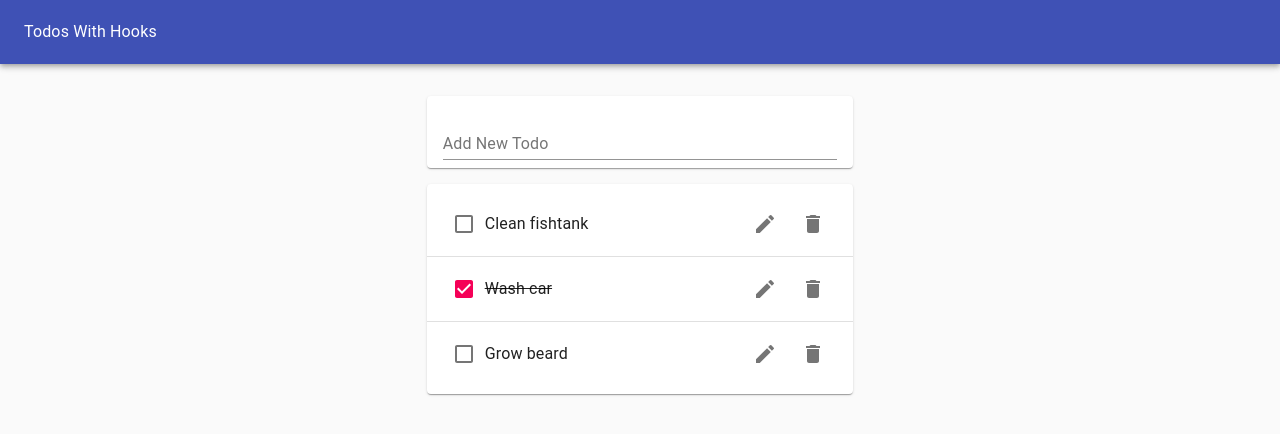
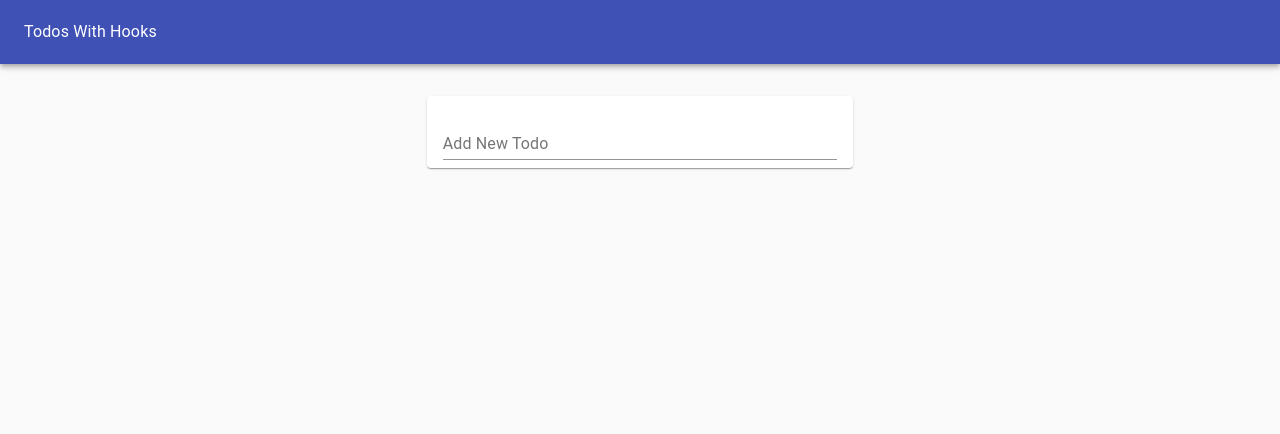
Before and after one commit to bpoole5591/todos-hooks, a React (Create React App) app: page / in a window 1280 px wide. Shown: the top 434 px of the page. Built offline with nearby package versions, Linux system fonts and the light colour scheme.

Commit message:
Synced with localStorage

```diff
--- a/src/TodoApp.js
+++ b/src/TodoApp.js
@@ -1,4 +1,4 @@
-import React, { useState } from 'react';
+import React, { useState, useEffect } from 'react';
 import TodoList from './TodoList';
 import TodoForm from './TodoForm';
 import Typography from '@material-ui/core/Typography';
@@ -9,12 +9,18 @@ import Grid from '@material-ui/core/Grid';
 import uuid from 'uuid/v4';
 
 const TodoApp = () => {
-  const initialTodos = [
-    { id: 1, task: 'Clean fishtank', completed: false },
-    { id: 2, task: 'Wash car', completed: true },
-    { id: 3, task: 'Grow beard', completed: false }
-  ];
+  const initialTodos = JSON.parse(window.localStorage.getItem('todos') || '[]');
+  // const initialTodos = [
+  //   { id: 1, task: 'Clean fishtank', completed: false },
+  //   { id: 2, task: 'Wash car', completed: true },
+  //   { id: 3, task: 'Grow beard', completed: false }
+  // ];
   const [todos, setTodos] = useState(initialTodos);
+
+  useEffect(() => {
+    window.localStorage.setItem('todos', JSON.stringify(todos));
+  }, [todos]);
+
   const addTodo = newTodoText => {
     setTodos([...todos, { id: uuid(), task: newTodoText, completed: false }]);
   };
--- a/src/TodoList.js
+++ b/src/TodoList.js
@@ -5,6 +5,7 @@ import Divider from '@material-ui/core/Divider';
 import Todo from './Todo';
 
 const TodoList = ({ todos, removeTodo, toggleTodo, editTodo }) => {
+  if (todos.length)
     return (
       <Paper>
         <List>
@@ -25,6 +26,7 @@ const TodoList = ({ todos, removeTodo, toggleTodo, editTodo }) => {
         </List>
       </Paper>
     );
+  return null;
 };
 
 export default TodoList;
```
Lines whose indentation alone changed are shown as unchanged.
◆ ◆ ◆ ◆ ◆
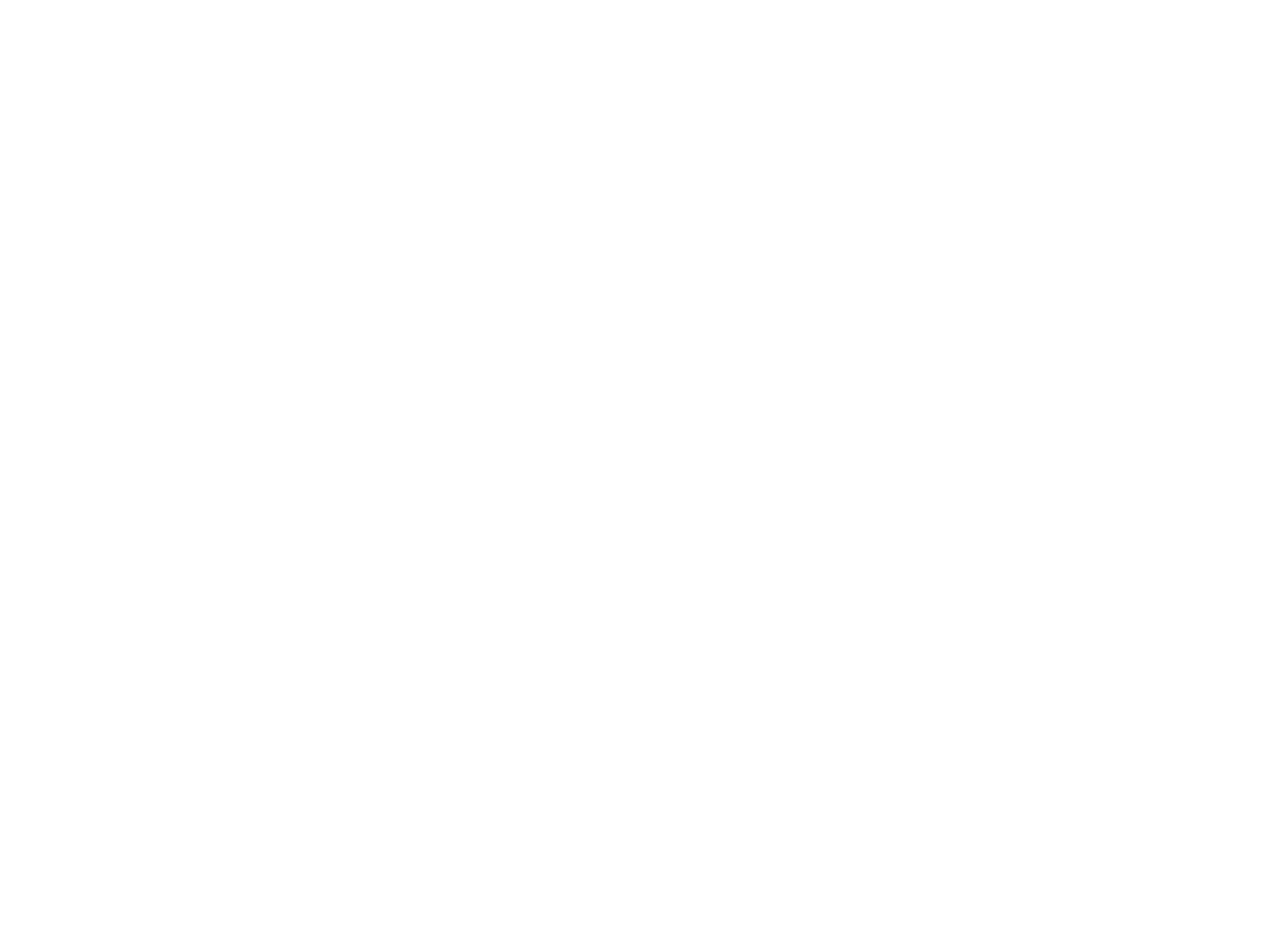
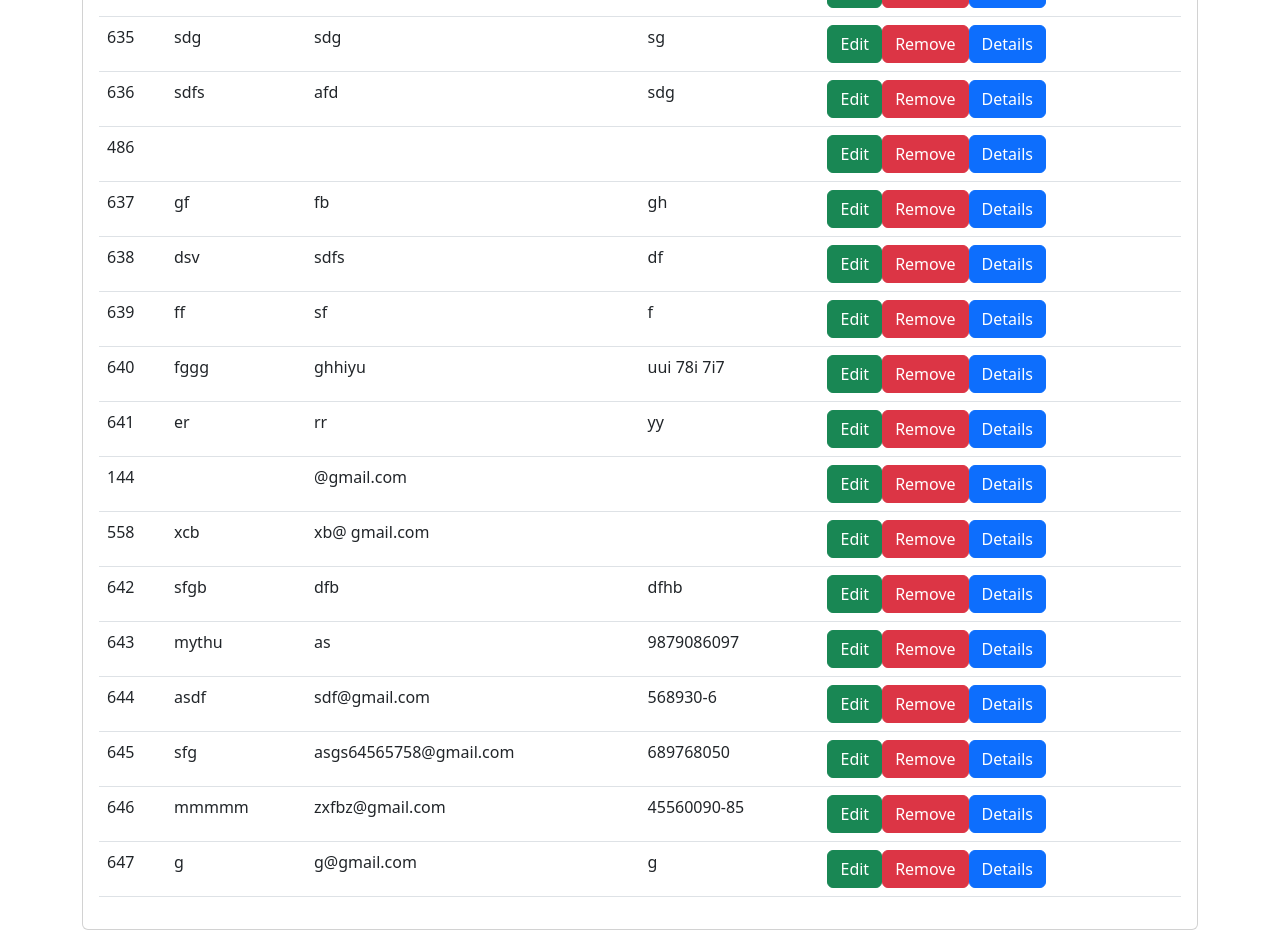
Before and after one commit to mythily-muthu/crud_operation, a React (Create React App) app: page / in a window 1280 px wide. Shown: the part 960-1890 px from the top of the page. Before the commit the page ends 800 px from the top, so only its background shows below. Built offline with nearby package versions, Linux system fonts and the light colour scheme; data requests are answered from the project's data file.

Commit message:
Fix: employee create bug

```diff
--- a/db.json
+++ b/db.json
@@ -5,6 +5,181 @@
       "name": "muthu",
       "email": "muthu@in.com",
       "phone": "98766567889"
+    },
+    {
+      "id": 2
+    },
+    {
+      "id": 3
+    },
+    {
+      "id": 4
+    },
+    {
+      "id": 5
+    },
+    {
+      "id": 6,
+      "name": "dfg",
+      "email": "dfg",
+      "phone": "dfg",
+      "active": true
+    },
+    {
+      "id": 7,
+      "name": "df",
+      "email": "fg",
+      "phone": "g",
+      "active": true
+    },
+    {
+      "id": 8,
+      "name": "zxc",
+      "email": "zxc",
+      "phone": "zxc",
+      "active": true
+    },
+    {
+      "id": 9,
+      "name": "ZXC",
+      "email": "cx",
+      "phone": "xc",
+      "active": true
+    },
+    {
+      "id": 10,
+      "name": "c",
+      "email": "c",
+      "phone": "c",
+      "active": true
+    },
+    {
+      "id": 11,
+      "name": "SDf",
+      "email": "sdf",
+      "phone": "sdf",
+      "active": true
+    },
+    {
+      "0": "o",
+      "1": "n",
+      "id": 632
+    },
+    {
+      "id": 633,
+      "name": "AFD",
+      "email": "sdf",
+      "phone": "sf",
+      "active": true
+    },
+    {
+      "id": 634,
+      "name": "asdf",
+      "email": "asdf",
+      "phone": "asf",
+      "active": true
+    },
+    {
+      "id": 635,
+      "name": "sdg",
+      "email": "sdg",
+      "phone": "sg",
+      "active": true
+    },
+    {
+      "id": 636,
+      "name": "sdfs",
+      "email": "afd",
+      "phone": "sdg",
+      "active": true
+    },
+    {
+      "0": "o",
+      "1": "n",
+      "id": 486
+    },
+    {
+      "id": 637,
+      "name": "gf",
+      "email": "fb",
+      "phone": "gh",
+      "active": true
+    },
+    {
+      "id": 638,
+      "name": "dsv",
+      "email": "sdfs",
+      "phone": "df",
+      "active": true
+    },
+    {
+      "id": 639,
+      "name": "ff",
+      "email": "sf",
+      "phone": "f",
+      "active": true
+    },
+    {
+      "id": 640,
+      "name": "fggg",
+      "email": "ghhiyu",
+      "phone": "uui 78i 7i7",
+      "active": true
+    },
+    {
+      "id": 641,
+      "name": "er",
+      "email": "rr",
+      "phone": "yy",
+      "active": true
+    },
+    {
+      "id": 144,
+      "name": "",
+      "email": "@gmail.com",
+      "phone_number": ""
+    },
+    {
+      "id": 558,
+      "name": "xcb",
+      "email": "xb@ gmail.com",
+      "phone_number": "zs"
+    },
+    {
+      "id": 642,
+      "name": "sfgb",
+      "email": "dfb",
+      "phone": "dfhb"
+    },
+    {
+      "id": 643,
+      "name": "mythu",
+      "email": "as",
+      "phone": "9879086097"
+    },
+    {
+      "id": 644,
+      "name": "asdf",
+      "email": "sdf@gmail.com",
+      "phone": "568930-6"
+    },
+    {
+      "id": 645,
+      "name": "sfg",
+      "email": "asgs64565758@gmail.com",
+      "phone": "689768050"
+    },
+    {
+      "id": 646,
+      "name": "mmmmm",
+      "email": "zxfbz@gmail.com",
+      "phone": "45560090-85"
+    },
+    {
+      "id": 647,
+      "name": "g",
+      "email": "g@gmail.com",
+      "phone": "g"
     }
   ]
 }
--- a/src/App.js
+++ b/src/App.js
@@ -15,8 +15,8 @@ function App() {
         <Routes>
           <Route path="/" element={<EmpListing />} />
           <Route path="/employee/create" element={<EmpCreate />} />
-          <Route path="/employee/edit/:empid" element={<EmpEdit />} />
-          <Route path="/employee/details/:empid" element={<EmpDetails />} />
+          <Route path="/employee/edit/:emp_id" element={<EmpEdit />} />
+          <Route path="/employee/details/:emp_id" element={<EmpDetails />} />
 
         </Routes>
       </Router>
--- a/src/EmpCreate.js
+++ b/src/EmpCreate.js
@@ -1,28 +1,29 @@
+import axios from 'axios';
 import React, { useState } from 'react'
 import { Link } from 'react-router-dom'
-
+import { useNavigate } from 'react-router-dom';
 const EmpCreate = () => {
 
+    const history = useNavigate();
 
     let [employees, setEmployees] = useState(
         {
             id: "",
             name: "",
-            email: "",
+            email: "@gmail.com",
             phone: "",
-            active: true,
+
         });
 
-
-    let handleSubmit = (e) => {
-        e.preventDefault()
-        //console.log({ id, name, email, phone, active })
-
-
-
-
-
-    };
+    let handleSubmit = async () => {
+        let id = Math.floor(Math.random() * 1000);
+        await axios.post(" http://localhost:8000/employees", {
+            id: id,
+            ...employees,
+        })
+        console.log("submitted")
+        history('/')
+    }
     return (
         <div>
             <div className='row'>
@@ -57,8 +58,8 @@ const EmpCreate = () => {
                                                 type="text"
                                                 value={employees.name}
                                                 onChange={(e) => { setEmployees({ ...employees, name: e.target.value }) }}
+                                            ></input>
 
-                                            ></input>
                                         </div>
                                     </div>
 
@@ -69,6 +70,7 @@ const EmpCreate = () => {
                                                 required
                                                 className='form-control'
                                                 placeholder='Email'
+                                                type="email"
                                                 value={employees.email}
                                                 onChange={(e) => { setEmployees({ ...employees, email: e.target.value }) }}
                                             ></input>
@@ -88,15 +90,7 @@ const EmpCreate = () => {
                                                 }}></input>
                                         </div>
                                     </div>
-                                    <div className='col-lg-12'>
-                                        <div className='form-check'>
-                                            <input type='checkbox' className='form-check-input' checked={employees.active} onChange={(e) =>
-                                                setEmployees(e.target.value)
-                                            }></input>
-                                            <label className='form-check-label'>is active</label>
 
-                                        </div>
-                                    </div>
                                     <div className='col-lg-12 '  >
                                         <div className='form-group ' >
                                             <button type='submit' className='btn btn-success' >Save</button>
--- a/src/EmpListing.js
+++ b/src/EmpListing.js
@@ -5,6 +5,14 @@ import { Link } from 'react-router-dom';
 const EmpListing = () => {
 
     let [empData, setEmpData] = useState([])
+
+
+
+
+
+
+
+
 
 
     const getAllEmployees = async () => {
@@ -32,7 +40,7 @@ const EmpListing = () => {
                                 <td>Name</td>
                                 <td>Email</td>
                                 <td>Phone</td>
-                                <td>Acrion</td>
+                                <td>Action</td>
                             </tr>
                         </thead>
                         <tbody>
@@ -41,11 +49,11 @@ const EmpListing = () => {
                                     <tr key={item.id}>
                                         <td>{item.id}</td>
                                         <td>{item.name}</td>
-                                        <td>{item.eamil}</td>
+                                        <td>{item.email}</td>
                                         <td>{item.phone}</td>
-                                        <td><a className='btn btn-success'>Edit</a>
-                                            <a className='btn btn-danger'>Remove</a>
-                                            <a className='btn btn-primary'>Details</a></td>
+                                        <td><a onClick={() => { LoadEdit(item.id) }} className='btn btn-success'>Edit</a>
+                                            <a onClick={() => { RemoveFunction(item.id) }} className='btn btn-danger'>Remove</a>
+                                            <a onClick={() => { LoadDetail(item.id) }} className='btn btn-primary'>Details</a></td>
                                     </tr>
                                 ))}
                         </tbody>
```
◆ ◆ ◆ ◆ ◆
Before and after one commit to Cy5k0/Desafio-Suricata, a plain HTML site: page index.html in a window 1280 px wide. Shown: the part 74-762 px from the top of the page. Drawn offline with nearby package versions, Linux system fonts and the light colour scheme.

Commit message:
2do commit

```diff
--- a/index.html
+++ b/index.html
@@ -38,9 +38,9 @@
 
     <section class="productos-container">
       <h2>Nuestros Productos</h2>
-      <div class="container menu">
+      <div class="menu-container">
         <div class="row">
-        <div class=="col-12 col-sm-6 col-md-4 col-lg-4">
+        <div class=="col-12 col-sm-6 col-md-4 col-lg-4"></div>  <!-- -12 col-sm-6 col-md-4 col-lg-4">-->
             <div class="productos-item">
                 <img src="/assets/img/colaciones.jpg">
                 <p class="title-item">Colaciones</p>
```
◆ ◆ ◆ ◆ ◆
• **PROBLEM TO WORK ON**: Determine the number of lines in the listing that contain the string "html". Write that number and nothing else.

• **RESPONSE TO THIS TASK**: 3